- Drywood termites are more visible. When you notice a home or a building, the presence of drywood termites can be felt by their dried droppings left in window sills or walls. Their presence allows people to take fast action and mitigate the termite colony from expanding even further. On the other hand, subterranean termites go unnoticed because their faces remain hidden inside their tunnels. Hence, there are no preventive methods used to wipe out these termites quickly.
- Lastly, many subterranean termites that are present in the ground near or under a home can feed on that home at the same time. Thus, by remaining in one place and going unnoticed, they cause more damage than drywood termites.
What Are the Destructive Capacities of the Eastern Subterranean Termite?
Eastern Subterranean Termites are present in states such as Washington DC, Maryland and Virginia.

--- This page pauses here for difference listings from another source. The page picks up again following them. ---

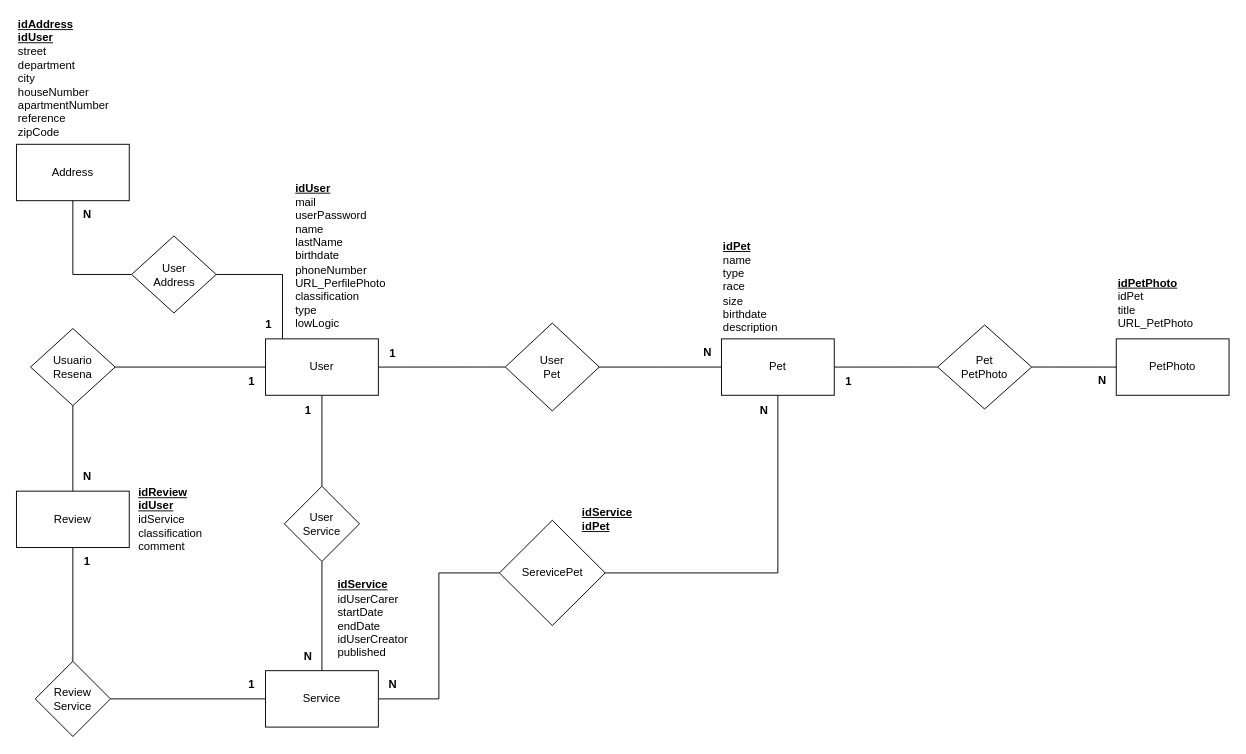
The draw.io diagram documentacion/MER_PetSafe.drawio in YolausGG/PetSafe, before the edit. Source tidied: cells renumbered, new cells numbered last; positions are measured from the earlier drawing's top-left corner, leaving out a move shared by most shapes. Both pictures are drawn from the tidied source at 94%, with x=0, y=0 at pixel (16, 15).
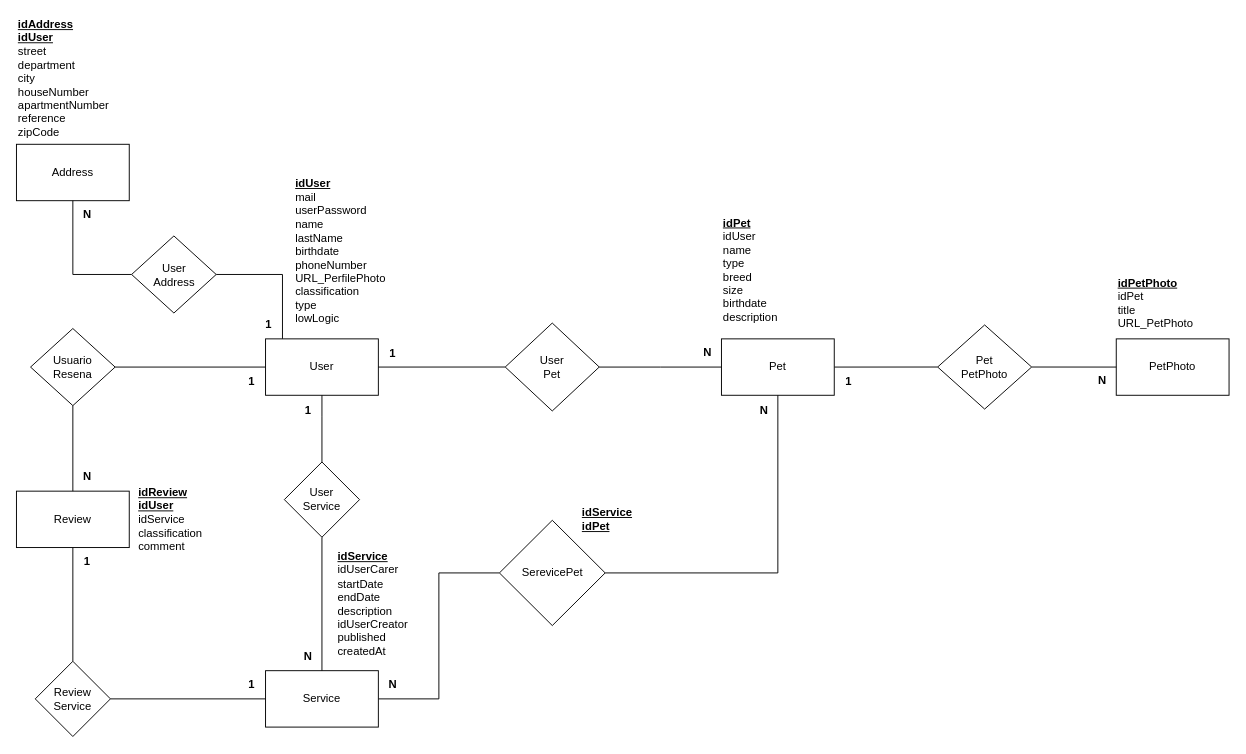
The same page after the edit.

What changed in the source:
```diff
@@
     <mxCell id="10" value="User&lt;div&gt;Service&lt;/div&gt;" style="rhombus;whiteSpace=wrap;html=1;" parent="1" vertex="1">
-      <mxGeometry x="285" y="500.8" width="80" height="80" as="geometry" />
+      <mxGeometry x="285" y="475" width="80" height="80" as="geometry" />
     </mxCell>
@@
-    <mxCell id="16" value="&lt;b style=&quot;border-color: var(--border-color); text-align: center;&quot;&gt;&lt;u style=&quot;border-color: var(--border-color);&quot;&gt;&lt;font style=&quot;border-color: var(--border-color);&quot;&gt;idPet&lt;/font&gt;&lt;/u&gt;&lt;/b&gt;&lt;span style=&quot;font-weight: normal;&quot;&gt;&lt;br&gt;name&lt;/span&gt;&lt;div&gt;&lt;span style=&quot;font-weight: normal;&quot;&gt;type&lt;br&gt;race&lt;br&gt;&lt;/span&gt;&lt;div&gt;&lt;span style=&quot;font-weight: 400;&quot;&gt;size&lt;/span&gt;&lt;/div&gt;&lt;div&gt;&lt;span style=&quot;font-weight: 400;&quot;&gt;birthdate&lt;/span&gt;&lt;/div&gt;&lt;div&gt;&lt;span style=&quot;font-weight: normal;&quot;&gt;description&lt;br&gt;&lt;/span&gt;&lt;/div&gt;&lt;/div&gt;" style="text;html=1;strokeColor=none;fillColor=none;align=left;verticalAlign=middle;whiteSpace=wrap;rounded=0;fontStyle=1;" parent="1" vertex="1">
-      <mxGeometry x="750" y="234.5" width="100" height="108.8" as="geometry" />
+    <mxCell id="16" value="&lt;span style=&quot;border-color: var(--border-color); text-align: center;&quot;&gt;&lt;u style=&quot;border-color: var(--border-color);&quot;&gt;&lt;font style=&quot;border-color: var(--border-color);&quot;&gt;idPet&lt;/font&gt;&lt;/u&gt;&lt;/span&gt;&lt;div&gt;&lt;span style=&quot;text-align: center; background-color: transparent; color: light-dark(rgb(0, 0, 0), rgb(255, 255, 255)); font-weight: normal;&quot;&gt;idUser&lt;/span&gt;&lt;div&gt;&lt;span style=&quot;font-weight: normal;&quot;&gt;name&lt;/span&gt;&lt;div&gt;&lt;span style=&quot;font-weight: normal;&quot;&gt;type&lt;br&gt;&lt;/span&gt;&lt;div&gt;&lt;span style=&quot;font-weight: 400;&quot;&gt;breed&lt;/span&gt;&lt;/div&gt;&lt;div&gt;&lt;span style=&quot;font-weight: 400;&quot;&gt;size&lt;/span&gt;&lt;/div&gt;&lt;div&gt;&lt;span style=&quot;font-weight: 400;&quot;&gt;birthdate&lt;/span&gt;&lt;/div&gt;&lt;div&gt;&lt;span style=&quot;font-weight: normal;&quot;&gt;description&lt;br&gt;&lt;/span&gt;&lt;/div&gt;&lt;/div&gt;&lt;/div&gt;&lt;/div&gt;" style="text;html=1;strokeColor=none;fillColor=none;align=left;verticalAlign=middle;whiteSpace=wrap;rounded=0;fontStyle=1;" parent="1" vertex="1">
+      <mxGeometry x="750" y="207" width="100" height="128.8" as="geometry" />
     </mxCell>
     <mxCell id="17" value="&lt;u&gt;idUser&lt;/u&gt;&lt;br&gt;&lt;span style=&quot;font-weight: normal;&quot;&gt;mail&lt;br&gt;userPassword&lt;/span&gt;&lt;br&gt;&lt;span style=&quot;font-weight: 400;&quot;&gt;name&lt;br&gt;lastName&lt;/span&gt;&lt;br&gt;&lt;span style=&quot;font-weight: 400;&quot;&gt;birthdate&lt;/span&gt;&lt;br&gt;&lt;span style=&quot;font-weight: 400;&quot;&gt;phoneNumber&lt;/span&gt;&lt;br&gt;&lt;div&gt;&lt;span style=&quot;font-weight: 400;&quot;&gt;URL_PerfilePhoto&lt;/span&gt;&lt;/div&gt;&lt;div&gt;&lt;span style=&quot;font-weight: normal;&quot;&gt;classification&lt;br&gt;type&lt;/span&gt;&lt;br&gt;&lt;div style=&quot;font-weight: normal;&quot;&gt;&lt;/div&gt;&lt;/div&gt;&lt;div&gt;&lt;span style=&quot;font-weight: normal;&quot;&gt;lowLogic&lt;/span&gt;&lt;/div&gt;" style="text;html=1;strokeColor=none;fillColor=none;align=left;verticalAlign=middle;whiteSpace=wrap;rounded=0;fontStyle=1;" parent="1" vertex="1">
-      <mxGeometry x="295" y="177" width="115" height="158.8" as="geometry" />
+      <mxGeometry x="295" y="167" width="115" height="168.8" as="geometry" />
     </mxCell>
@@
-    <mxCell id="36" value="&lt;b style=&quot;border-color: var(--border-color); text-align: center;&quot;&gt;&lt;u style=&quot;border-color: var(--border-color);&quot;&gt;&lt;font style=&quot;border-color: var(--border-color);&quot;&gt;idService&lt;/font&gt;&lt;/u&gt;&lt;/b&gt;&lt;span style=&quot;font-weight: normal;&quot;&gt;&lt;br&gt;idUserCarer&lt;/span&gt;&lt;div&gt;&lt;span style=&quot;font-weight: 400;&quot;&gt;startDate&lt;/span&gt;&lt;/div&gt;&lt;div&gt;&lt;span style=&quot;font-weight: 400;&quot;&gt;endDate&lt;/span&gt;&lt;/div&gt;&lt;div&gt;&lt;span style=&quot;font-weight: 400;&quot;&gt;idUserCreator&lt;/span&gt;&lt;/div&gt;&lt;div&gt;&lt;span style=&quot;font-weight: 400;&quot;&gt;published&lt;/span&gt;&lt;/div&gt;" style="text;html=1;strokeColor=none;fillColor=none;align=left;verticalAlign=middle;whiteSpace=wrap;rounded=0;fontStyle=1;" parent="1" vertex="1">
-      <mxGeometry x="340" y="597" width="90" height="90" as="geometry" />
+    <mxCell id="36" value="&lt;b style=&quot;border-color: var(--border-color); text-align: center;&quot;&gt;&lt;u style=&quot;border-color: var(--border-color);&quot;&gt;&lt;font style=&quot;border-color: var(--border-color);&quot;&gt;idService&lt;/font&gt;&lt;/u&gt;&lt;/b&gt;&lt;span style=&quot;font-weight: normal;&quot;&gt;&lt;br&gt;idUserCarer&lt;/span&gt;&lt;div&gt;&lt;span style=&quot;font-weight: 400;&quot;&gt;startDate&lt;/span&gt;&lt;/div&gt;&lt;div&gt;&lt;span style=&quot;font-weight: 400;&quot;&gt;endDate&lt;/span&gt;&lt;/div&gt;&lt;div&gt;&lt;span style=&quot;font-weight: 400;&quot;&gt;description&lt;/span&gt;&lt;/div&gt;&lt;div&gt;&lt;span style=&quot;font-weight: 400;&quot;&gt;idUserCreator&lt;/span&gt;&lt;/div&gt;&lt;div&gt;&lt;span style=&quot;font-weight: 400;&quot;&gt;published&lt;/span&gt;&lt;/div&gt;&lt;div&gt;&lt;span style=&quot;font-weight: 400;&quot;&gt;createdAt&lt;/span&gt;&lt;/div&gt;" style="text;html=1;strokeColor=none;fillColor=none;align=left;verticalAlign=middle;whiteSpace=wrap;rounded=0;fontStyle=1;" parent="1" vertex="1">
+      <mxGeometry x="340" y="566" width="90" height="120" as="geometry" />
     </mxCell>
```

These termite colonies can attack a home and building, but can’t destroy the structure before the paint dries. However, they still manage to do significant amount of damage in a given period of time.
It can take approximately three or more years for significant structural damage to become noticeable. Within this timeframe, the eastern subterranean termites consume the insides of the wood in a structure – so deep that sometimes it is difficult to detect the overall strain on the overall construction framework.
Ways to Prevent Termite Damage Without Actually Going Bankrupt
When it comes to calculating costs of termite damage, that solely depends on the amount of infestation, how long the colony has been in existence and the area of the damaged wood.
Unfortunately, repairs are more expensive than original building costs. To top it off, insurance policies also typically do not cover termite damages, leaving you burdened financially.
To answer the question whether you can prevent termite damage without filing for bankruptcy, chances are that it’s possible. Termites rarely infest the house beyond repair and you can implement some changes to prevent full damage. Two steps that can be taken are:
- Remove the damaged wood and replace it with a new one the moment you notice an infestation of some sort
- Use a strong adhesive or nails to attach a new wood to the damaged wood for support purposes
These are some simple yet cost-effective methods to prevent further structural damage. It is important to note that there is no point in replacing a whole log of wood until and unless measures have been taken to control termite infestation. If it is not curtailed, they will continue to feed off of wood – new or old.
If you would like to know more about some termite preventive methods, click here.
What are the areas that are most vulnerable to termite damage?
Any structure or material that is made of wood is vulnerable to termite damage. Some spaces that are exclusively susceptible to termite damage include, but are not limited to, slab foundations, wood that touches the dirt surrounding a structure and tiny crawl spaces. As mentioned above, the termites will continue to damage wooden-based structures until preventive action is taken.
Are drywood and subterranean termites the only type that can cause damage?
There are more than 2,000 termite species in the world. However in the United States, another common type of termite other than the drywood and subterranean is known as the dampwood termite. These create mud tubes because they have to stay moist. They feed off of wet structures and create a mud tube highway back to their main nest. Dampwood termites are dark brown and cream in color and are about 3/8 inches to 3/4 inches long.
How many termite colonies live together at one time?
Termite colonies range from a few thousand to several million, depending on the area they infest and their specie type. In many parts of the United States, several colonies exist per acre of land. However, these colonies do not intermingle with one another. They are known to live in a peaceful arrangement within their own colonies. In the case where a termite from one colony harms a termite from another colony, they are killed and removed immediately. The number of colonies that coexist in one area relies on specie and geography as well.